**Activity:** Below are the entries; determine how many of their lines contain the string "clock" and give that figure alone.

*** Opening of Dataset entries ***

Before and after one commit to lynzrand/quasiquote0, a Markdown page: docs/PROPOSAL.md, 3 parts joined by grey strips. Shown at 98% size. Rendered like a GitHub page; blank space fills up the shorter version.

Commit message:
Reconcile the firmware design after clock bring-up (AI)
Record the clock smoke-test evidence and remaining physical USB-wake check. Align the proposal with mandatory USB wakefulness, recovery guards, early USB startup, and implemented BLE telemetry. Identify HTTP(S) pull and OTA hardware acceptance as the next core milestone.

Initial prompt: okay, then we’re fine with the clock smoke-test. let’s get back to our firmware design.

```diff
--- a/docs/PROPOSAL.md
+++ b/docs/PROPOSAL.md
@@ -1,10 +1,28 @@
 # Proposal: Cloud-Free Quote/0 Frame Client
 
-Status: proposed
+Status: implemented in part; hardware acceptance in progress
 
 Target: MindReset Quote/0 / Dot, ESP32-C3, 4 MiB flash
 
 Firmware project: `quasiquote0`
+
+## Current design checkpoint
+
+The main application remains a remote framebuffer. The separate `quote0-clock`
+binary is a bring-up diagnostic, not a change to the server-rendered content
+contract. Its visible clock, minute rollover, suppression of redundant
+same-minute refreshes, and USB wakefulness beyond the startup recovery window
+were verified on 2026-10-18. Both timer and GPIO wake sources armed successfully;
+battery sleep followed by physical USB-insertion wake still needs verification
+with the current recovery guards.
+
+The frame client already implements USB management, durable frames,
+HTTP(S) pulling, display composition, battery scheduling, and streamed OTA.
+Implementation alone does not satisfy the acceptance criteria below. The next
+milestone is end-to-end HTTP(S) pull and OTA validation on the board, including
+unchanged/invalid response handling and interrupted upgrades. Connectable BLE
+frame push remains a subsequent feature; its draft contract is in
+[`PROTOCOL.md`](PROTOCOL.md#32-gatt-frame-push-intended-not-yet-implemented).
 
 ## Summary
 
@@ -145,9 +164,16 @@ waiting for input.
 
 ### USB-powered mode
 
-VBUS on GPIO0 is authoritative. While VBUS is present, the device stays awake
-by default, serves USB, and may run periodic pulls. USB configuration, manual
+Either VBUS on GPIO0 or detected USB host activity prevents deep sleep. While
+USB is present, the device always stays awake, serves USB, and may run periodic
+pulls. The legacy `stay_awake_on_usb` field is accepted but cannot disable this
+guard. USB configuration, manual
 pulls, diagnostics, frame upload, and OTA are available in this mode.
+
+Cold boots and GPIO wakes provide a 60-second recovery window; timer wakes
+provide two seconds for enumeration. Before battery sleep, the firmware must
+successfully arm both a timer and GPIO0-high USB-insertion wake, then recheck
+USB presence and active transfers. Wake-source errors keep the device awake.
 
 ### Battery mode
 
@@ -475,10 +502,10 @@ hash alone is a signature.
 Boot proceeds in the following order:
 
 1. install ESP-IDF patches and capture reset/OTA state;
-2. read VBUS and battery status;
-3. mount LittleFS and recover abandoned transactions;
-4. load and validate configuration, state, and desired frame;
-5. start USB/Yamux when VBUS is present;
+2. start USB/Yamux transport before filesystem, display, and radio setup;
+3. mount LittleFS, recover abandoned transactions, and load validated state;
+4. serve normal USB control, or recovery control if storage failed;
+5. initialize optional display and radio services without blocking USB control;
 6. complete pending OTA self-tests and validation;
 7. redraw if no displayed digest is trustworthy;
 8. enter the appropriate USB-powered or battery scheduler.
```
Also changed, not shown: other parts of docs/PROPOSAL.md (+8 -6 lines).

*** Close of Dataset entries ***

**Reply to the task:** 5